There’s a rule in film. No matter what, you don’t kill kids, and you don’t kill pets. Doing that is generally short hand for “the guy you’re dealing with is really, really, really bad”. In fact in Jaws, Steve Spielberg (who’s like... the Orson Welles of filmmaking) kills off a kid and his dog early on so you knew that the shark wasn’t like other sharks... he was an evil shark, possibly built on an ancient indian burial ground.
So let’s talk about Macbeth for a minute. Macbeth takes the whole “no killing kids” thing very seriously, with Macbeth ordering hits on two kids - one to prevent his prophesied successor, and one because he was the son of his chief rival. Up until this point in the play, we could sorta get behind Macbeth. After all, he had no real plans to be anything more than a really good soldier up until he came upon some witches in the woods. (And can you blame him? If you encountered some witches in the woods, what would you do? I’d probably try to be king. And eat their house, if it’s made of chocolate.) After the witches tell him that he’s going to be the king, it’s his wife that helps to ensure that the position gets vacated. I mean, he’s not a nice man, but he’s hardly the monster that deserves to be (SPOILER for a story that’s been retold a billion) decapitated at the end of the story.
That’s a lot of buildup for us to start discussing Breaking Bad’s Macbeth moment: the killing of Drew Sharp.

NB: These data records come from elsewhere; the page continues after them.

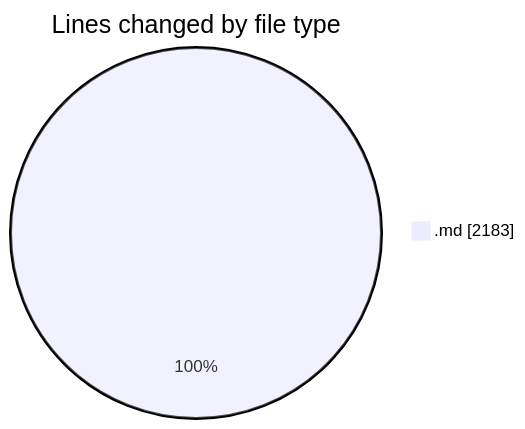
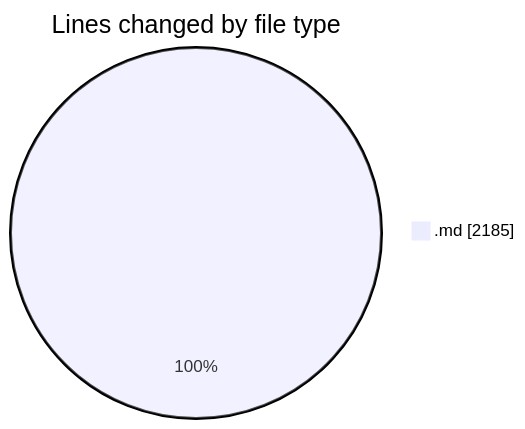
One commit to Ritupan-Deka/code-tracking changed the first of 2 diagrams in 2025-07-09/urlwebwala_intership_work/README.md. Above: the diagram before and after it, drawn with Mermaid. The commit also changed other lines of this file and 1 other file, not shown here.

````diff
--- a/2025-07-09/urlwebwala_intership_work/README.md
+++ b/2025-07-09/urlwebwala_intership_work/README.md
@@ -20,5 +20,5 @@
 ```mermaid
 pie showData
 title Lines changed by file type
-".md" : 2183
+".md" : 2185
 ```
````
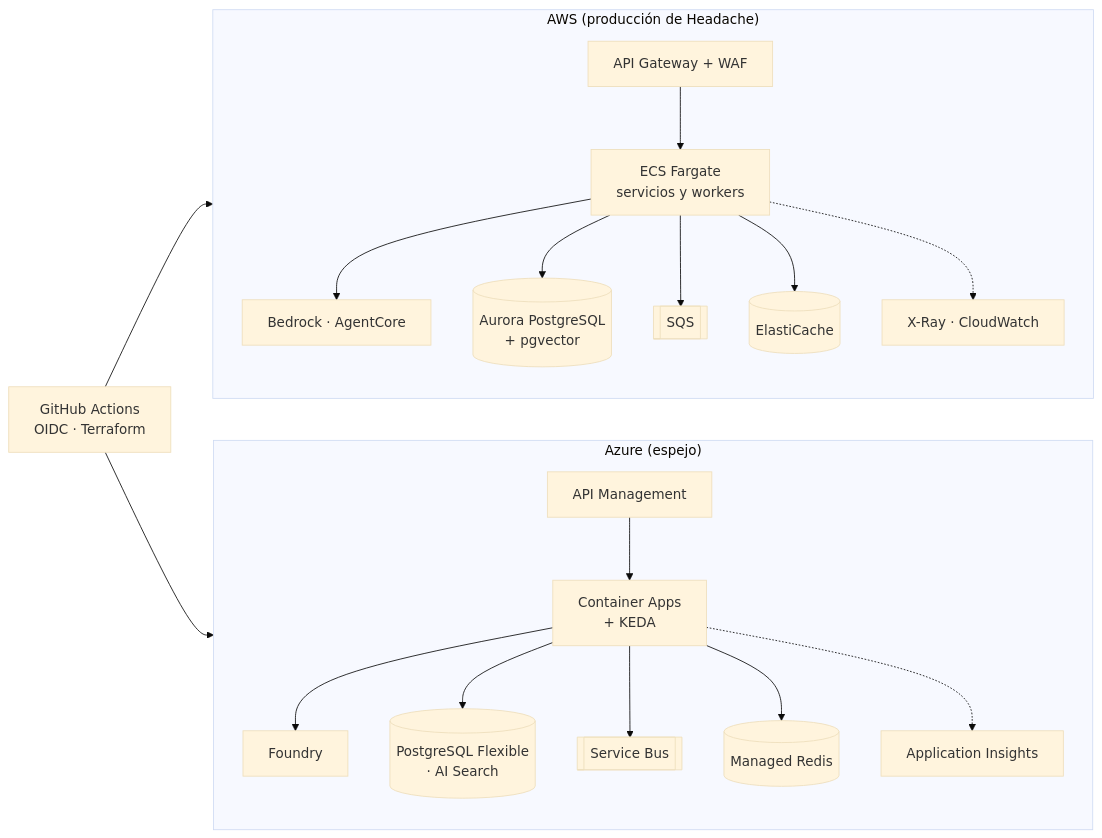
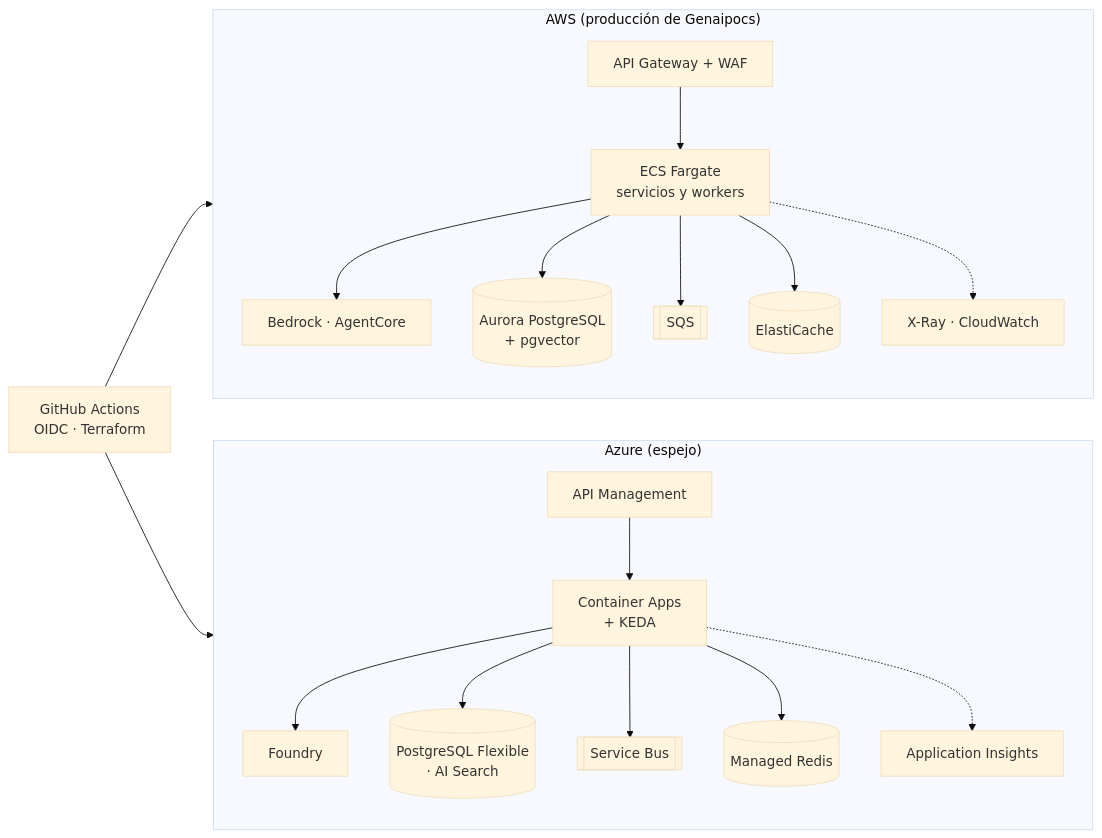
Before and after one commit to SergioVelmay/GenAI_PoCs: diagram 12 of 13 in docs/arquitectura.md, drawn with Mermaid (base theme). The commit also changed other lines of this file and 751 other files, not shown here.

First line of the commit message:
refactor: renombrado de headache a genaipocs en todo el repo

````diff
--- a/docs/arquitectura.md
+++ b/docs/arquitectura.md
@@ -313,22 +313,22 @@
 ```mermaid
 flowchart LR
-  subgraph AWS["AWS (producción de Headache)"]
+  subgraph AWS["AWS (producción de Genaipocs)"]
     direction TB
     A1["API Gateway + WAF"] --> A2["ECS Fargate<br/>servicios y workers"]
     A2 --> A3["Bedrock · AgentCore"]
     A2 --> A4[("Aurora PostgreSQL<br/>+ pgvector")]
     A2 --> A5[["SQS"]]
     A2 --> A6[("ElastiCache")]
     A2 -.-> A7["X-Ray · CloudWatch"]
   end
   subgraph AZ["Azure (espejo)"]
     direction TB
     Z1["API Management"] --> Z2["Container Apps<br/>+ KEDA"]
     Z2 --> Z3["Foundry"]
     Z2 --> Z4[("PostgreSQL Flexible<br/>· AI Search")]
     Z2 --> Z5[["Service Bus"]]
     Z2 --> Z6[("Managed Redis")]
     Z2 -.-> Z7["Application Insights"]
   end
   GH["GitHub Actions<br/>OIDC · Terraform"] --> AWS & AZ
 ```
````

The body count on Breaking Bad has never been what one could consider low, and Walter White has had his hand in a lot of it, even if he hasn’t pulled the trigger. Jane, Gus Fring, Gale, Crazy Eight, the two random thugs... it’s an impressive list for a guy who was giving F’s to lazy students a few months back. And yes, it was evil Todd not Walter that pulled the trigger on Drew, the young kid who saw a bunch of men filling up a tub in the desert.
Was the killing of Drew a necessary death? Not really. At this point he watched a bunch of guys filling up a tub. And they didn’t really know how much he actually saw. He was a kid. On a dirt bike. That could have fled if he really thought he saw something, or if he thought he was going to be in any danger. But these were all arguments made by characters on screen (Specifically Jesse.)
The problem has been Walt’s reaction. His reaction is what proves to be our Macbeth moment. I’d argue that this is our tipping point where we no longer are watching Walter White. Walt’s gone. We’re now watching Heisenberg.
Walt was never going to win a contest for least selfish person alive. Jesse even reminds him at one point, “hey... you only needed 300,000 dollars for your kids...” But most of the deaths he’s caused have been to protect himself of Jesse. Gus Fring was threatening him. (Although I figure that given a long enough timeline, Gus was going to be killed by Walt... that’s another post.) Jane, while he didn’t kill her, was taking Jesse down a dark path. The thugs were going to kill Jesse AT THAT MOMENT. The most innocent is probably Gale, but at the time he was working with Gus, and posed a direct threat to Walt and Jesse. Also, let’s face the fat that as fun and lovable Gale was, he was cooking meth for a brutal drug lord. Gale, while “quirky” and “fun” was really a gun and an ego complex away from being Walter White. (That’s another post) Even Crazy Eight tried to kill Walter TWICE. These were deaths that, while brutal, were things we could get behind in some way.
The problem with Drew is the fact that 1) Todd shot him... Todd, who was trying to break into the business. Todd, who was trying to impress Heisenberg/Walt. Todd, who’s really the first of Walt’s henchmen. (Not a partner or paired with him, working for someone else.) 2) They pulled the train heist the way the did SO NO ONE WOULD DIE. 3) they had no idea what he saw. 4) they cleaned up the crime scene, and that was that. The end. Goodbye to Drew, who was reported missing, and really not mentioned by Walt again.
The placement of this death is also interesting. Macbeth has Macduff’s son murdered in act 4, just before the ramp up to the final act... same with the death of Drew. It’s the ramp up of the final act that starts to bring the true character of Walter (and Macbeth) to light. No longer are we dealing with the sympathetic characters that are victims of their circumstance... these are characters who are brought those circumstances on themselves, they just didn’t take ownership of it. It’s something that we’re going to see more of as the final act is upon us.